John Stones winced and raised a hand in apology. It was a horror moment and the central defender could not hide, a lapse that presented Poland with an equaliser to shock England and, briefly, spark dark thoughts. Stones believed he had the time to step out with the ball from the edge of his penalty area, only he did not. He was robbed by Jakub Moder and, seconds later, the Poland midfielder had blasted a shot past Nick Pope.
Stones did not hide. He and England shook their heads clear and pushed again, keen to rekindle the memory of an excellent first-half performance in which Harry Kane had scored from the penalty spot and Mason Mount, Phil Foden and Raheem Sterling sparkled in Gareth Southgate’s 4-3-3 formation.
It was a testament to Stones’s character, which had helped him to recover from a similar lapse in the Nations League semi-final defeat against the Netherlands in June 2019 and a long spell away from the international scene, that he was central to the late goal that swung the tie back in England’s favour.
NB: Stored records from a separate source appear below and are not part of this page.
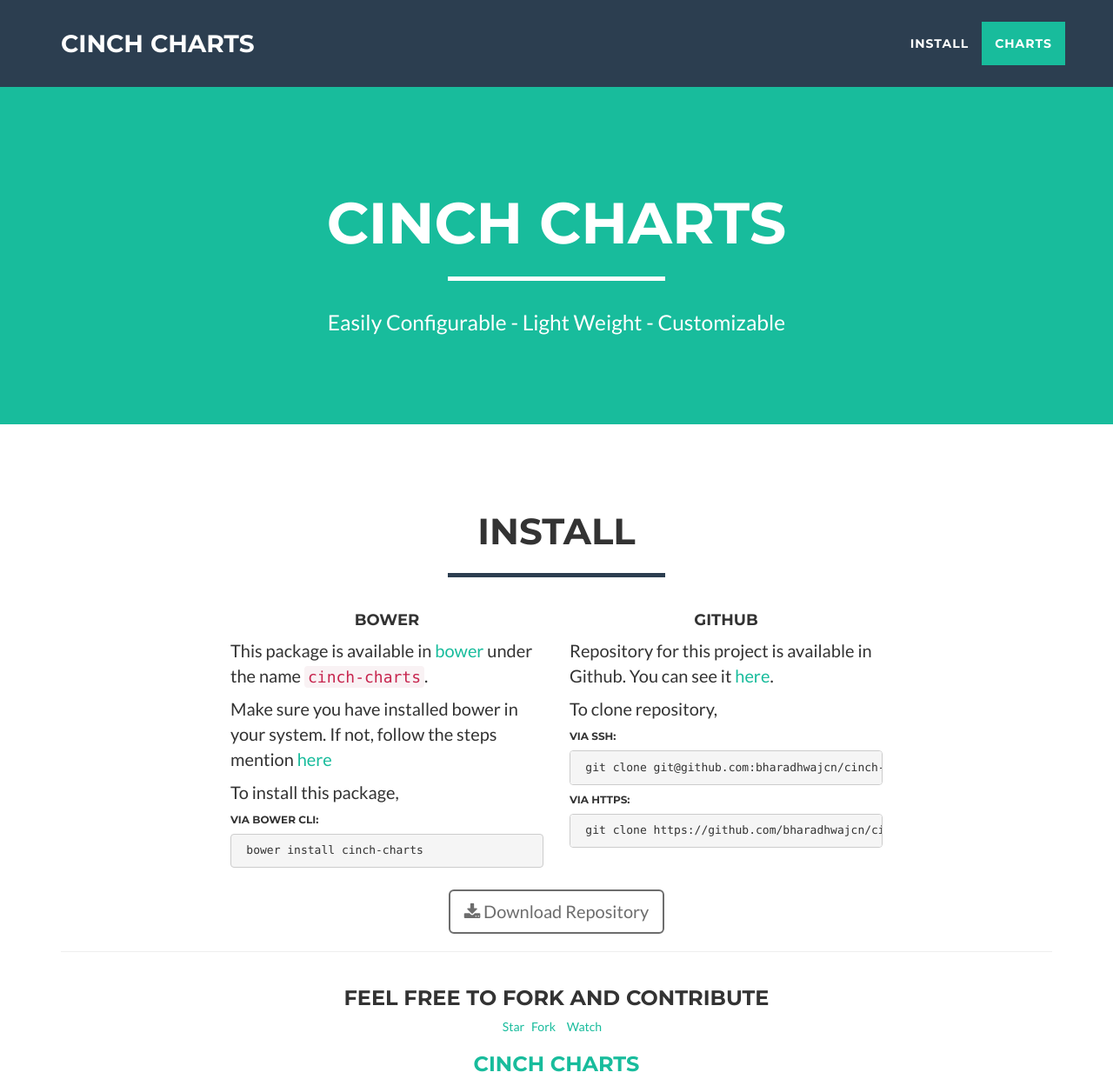
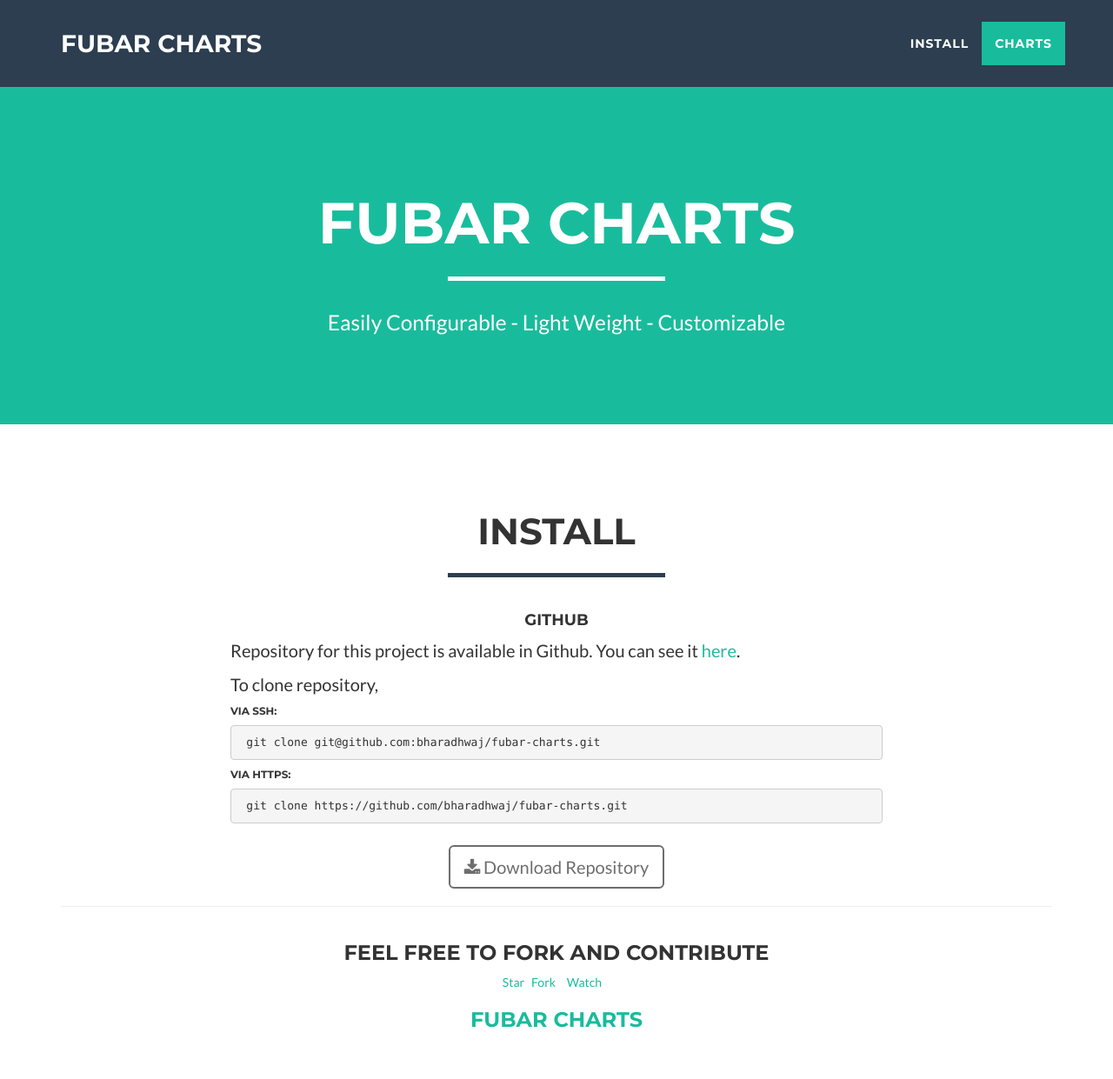
Before and after one commit to bharadhwaj/fubar-charts-docs, a plain HTML site: page index.html in a window 1280 px wide. Shown: the top 1241 px of the page at 87% size. Drawn offline with nearby package versions, Linux system fonts and the light colour scheme.

Commit message:
Edit the main page with relevant links

```diff
--- a/index.html
+++ b/index.html
@@ -9,7 +9,7 @@
     <meta name="description" content="">
     <meta name="author" content="">
 
-    <title>CINCH CHARTS</title>
+    <title>FUBAR CHARTS</title>
 
     <!-- Bootstrap Core CSS -->
     <link href="vendor/bootstrap/css/bootstrap.min.css" rel="stylesheet">
@@ -42,7 +42,7 @@
                 <button type="button" class="navbar-toggle" data-toggle="collapse" data-target="#bs-example-navbar-collapse-1">
                     <span class="sr-only">Toggle navigation</span> Menu <i class="fa fa-bars"></i>
                 </button>
-                <a class="navbar-brand" href="#page-top">CINCH CHARTS</a>
+                <a class="navbar-brand" href="#page-top">FUBAR CHARTS</a>
             </div>
 
             <!-- Collect the nav links, forms, and other content for toggling -->
@@ -70,7 +70,7 @@
             <div class="row">
                 <div class="col-lg-12">
                     <div class="intro-text">
-                        <h1 class="name">CINCH CHARTS</h1>
+                        <h1 class="name">FUBAR CHARTS</h1>
                         <hr class="star-light">
                         <span class="skills">Easily Configurable - Light Weight - Customizable</span>
                     </div>
@@ -89,26 +89,18 @@
               </div>
           </div>
           <div class="row">
-              <div class="col-lg-4 col-lg-offset-2">
-                  <h4 class="text-center">Bower</h4>
-                  <p> This package is available in <a href="https://bower.io/" target="_blank">bower</a> under the name <code>cinch-charts</code>.</p>
-                  <p> Make sure you have installed bower in your system. If not, follow the steps mention <a href="https://bower.io/#install-bower" target="_blank">here</a></p>
-                  <p> To install this package,</p>
-                  <h6> Via Bower CLI: </h6>
-                  <pre> bower install cinch-charts </pre>
-              </div>
-              <div class="col-lg-4">
+              <div class="col-lg-8 col-lg-offset-2">
                 <h4 class="text-center">Github</h4>
-                  <p> Repository for this project is available in Github. You can see it <a href="https://github.com/bharadhwajcn/cinch-charts" target="_blank">here</a>.</p>
+                  <p> Repository for this project is available in Github. You can see it <a href="https://github.com/bharadhwaj/fubar-charts" target="_blank">here</a>.</p>
                   <p> To clone repository,</p>
                   <h6> Via SSH: </h6>
-                  <pre> git clone git@github.com:bharadhwajcn/cinch-charts.git </pre>
+                  <pre> git clone git@github.com:bharadhwaj/fubar-charts.git </pre>
                   <h6> Via HTTPS: </h6>
-                  <pre> git clone https://github.com/bharadhwajcn/cinch-charts.git </pre>
+                  <pre> git clone https://github.com/bharadhwaj/fubar-charts.git </pre>
 
               </div>
               <div class="col-lg-8 col-lg-offset-2 text-center">
-                  <a href="https://github.com/bharadhwajcn/cinch-charts/archive/master.zip" class="btn btn-lg btn-outline">
+                  <a href="https://github.com/bharadhwaj/fubar-charts/archive/master.zip" class="btn btn-lg btn-outline">
                       <i class="fa fa-download"></i> Download Repository
                   </a>
               </div>
@@ -118,18 +110,18 @@
               <h3> Feel free to fork and contribute </h4>
               <ul class="list-inline">
                     <!-- Place this tag where you want the button to render. -->
-                      <a class="github-button" href="https://github.com/bharadhwajcn/cinch-charts" data-icon="octicon-star" data-size="large" data-show-count="true" aria-label="Star bharadhwajcn/cinch-charts on GitHub">Star</a>
+                      <a class="github-button" href="https://github.com/bharadhwaj/fubar-charts" data-icon="octicon-star" data-size="large" data-show-count="true" aria-label="Star bharadhwaj/fubar-charts on GitHub">Star</a>
                   </li>
                   <li>
                     <!-- Place this tag where you want the button to render. -->
-                    <a class="github-button" href="https://github.com/bharadhwajcn/cinch-charts/fork" data-icon="octicon-repo-forked" data-size="large" data-show-count="true" aria-label="Fork bharadhwajcn/cinch-charts on GitHub">Fork</a>
+                    <a class="github-button" href="https://github.com/bharadhwaj/fubar-charts/fork" data-icon="octicon-repo-forked" data-size="large" data-show-count="true" aria-label="Fork bharadhwaj/fubar-charts on GitHub">Fork</a>
                   </li>
                   <!-- Place this tag where you want the button to render. -->
                   <li>
-                    <a class="github-button" href="https://github.com/bharadhwajcn/cinch-charts/subscription" data-icon="octicon-eye" data-size="large" data-show-count="true" aria-label="Watch bharadhwajcn/cinch-charts on GitHub">Watch</a>
+                    <a class="github-button" href="https://github.com/bharadhwaj/fubar-charts/subscription" data-icon="octicon-eye" data-size="large" data-show-count="true" aria-label="Watch bharadhwaj/fubar-charts on GitHub">Watch</a>
                   </li>
               </ul>
-              <a href="https://github.com/bharadhwajcn/cinch-charts" target="_blank"><h3> CINCH CHARTS </h3> </a>
+              <a href="https://github.com/bharadhwaj/fubar-charts" target="_blank"><h3> FUBAR CHARTS </h3> </a>
             </div>
         </div>
     </section>
```
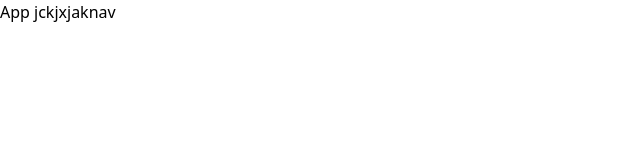
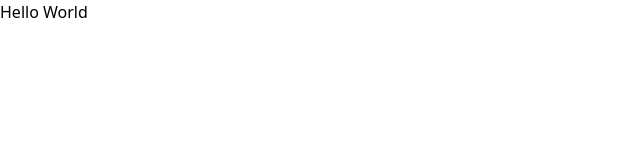
Before and after one commit to mabdullah525/pet-store, a React (Vite) app: page / in a window 1280 px wide. Shown: the top 160 px of the page, without its empty margins (0-640 px from the left). Built offline with nearby package versions, Linux system fonts and the light colour scheme.

Commit message:
All setup and routing done

```diff
--- a/src/App.jsx
+++ b/src/App.jsx
@@ -1,8 +1,20 @@
 import React from 'react'
+import { Route, Routes } from 'react-router-dom'
 
 const App = () => {
   return (
-    <div>App jckjxjaknav</div>
+    <Routes>
+      <Route path='/' element={<h1>
+        Hello World
+      </h1>} />
+      <Route path='/login' element={<h1>
+        login
+      </h1>} />
+
+
+
+
+    </Routes>
   )
 }
 
```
Stones leapt with tremendous athleticism at the far post to head a Foden corner back down and across and there was Harry Maguire to pivot and smash a shot through the hands of Wojciech Szczesny and into the roof of the net. England could exhale. There would be no damage to their hopes of World Cup qualification here.
Southgate’s starting system fired debate and possibility. Despite his talk of flexibility, he was expected to revert to his three-man defence, to what he knows best, to what gives him security. It was one thing to use a back four against San Marino and Albania. Against Poland, it would be different. And yet it was not. This was Gareth The Bold – a creature that some fans feared was extinct.
England dominated possession from the outset and took control with the penalty – one that confirms the feeling defenders cannot afford to make any sort of contact inside the area. Phil Foden won the ball and fed Sterling, whose acceleration was too hot for Poland to handle. Having surged away from Grzegorz Krychowiak, he saw Michal Helik go to ground close to the byline in order to block the anticipated cross. Sterling slowed down, felt Helik’s trailing leg catch him and went down. From Poland’s point of view, it was soft. Kane clipped the kick up the middle into the top of the net.
Mount will say the left of a midfield three is his favourite position and he was prominent during a pleasing first-half England performance. His passing was quick and incisive, whether to release Ben Chilwell on the overlap from left-back or to set Sterling tearing through on 28 minutes after a give-and-go with Kane. Sterling tried to usher in Foden with a square pass only for Jan Bednarek to throw himself into a block. If he had his time again, Sterling would have shot.
Sterling was a menace off the left, his stand-out moment coming when he tricked past three red shirts inside the area but not a fourth. He forced defenders onto the back foot, making them uncomfortable, making things happen. They dared not touch him. Nor could they live with him for pace.
Foden, too, was heavily involved from the right, his touch and balance a delight. He headed over in the early running and it was his flick from a Mount pass that gave Kane a sight of goal in the 31st minute. Kane unloaded a low shot that Szczesny did well to turn away.
It was the Poland manager, Paulo Sousa, who had started with the third centre-half, which was a surprise, although not as big a surprise as his decision to prefer Karol Swiderski to Arkadiusz Milik up front. The visitors offered nothing as an attacking threat in the first 45 minutes. It was easy to say that they missed their injured talisman, Robert Lewandowski, but they had to do more.
Sousa replaced Swiderski with Milik at half-time and must have told his players to carry greater fight. Milik was booked within 30 seconds for leaving his foot in on Kane. Ten minutes later, Sousa swapped a centre-half, Helik, for a winger, Kamil Jozwiak, and went to 4-4-2. And, moments later, Poland were level.
Stones had suffered a crossed wire with Pope on 54 minutes, as he tried to shepherd a ball back to him under pressure from Krzysztof Piatek. The Poland striker was penalised for a foul. Now, Stones wanted too much time after Pope had rolled a ball out to him, his second touch being particularly heavy and Moder was onto him in a flash, winning the ball and then getting it back from Milik. Moder lifted a cool finish past Pope and the game had been turned on its head.
England wobbled and Milik lined up a knock-out blow only to loop a header wide. And yet back came Southgate’s team. Foden went close, Mount flickered and there, at the end, was Stones to Maguire.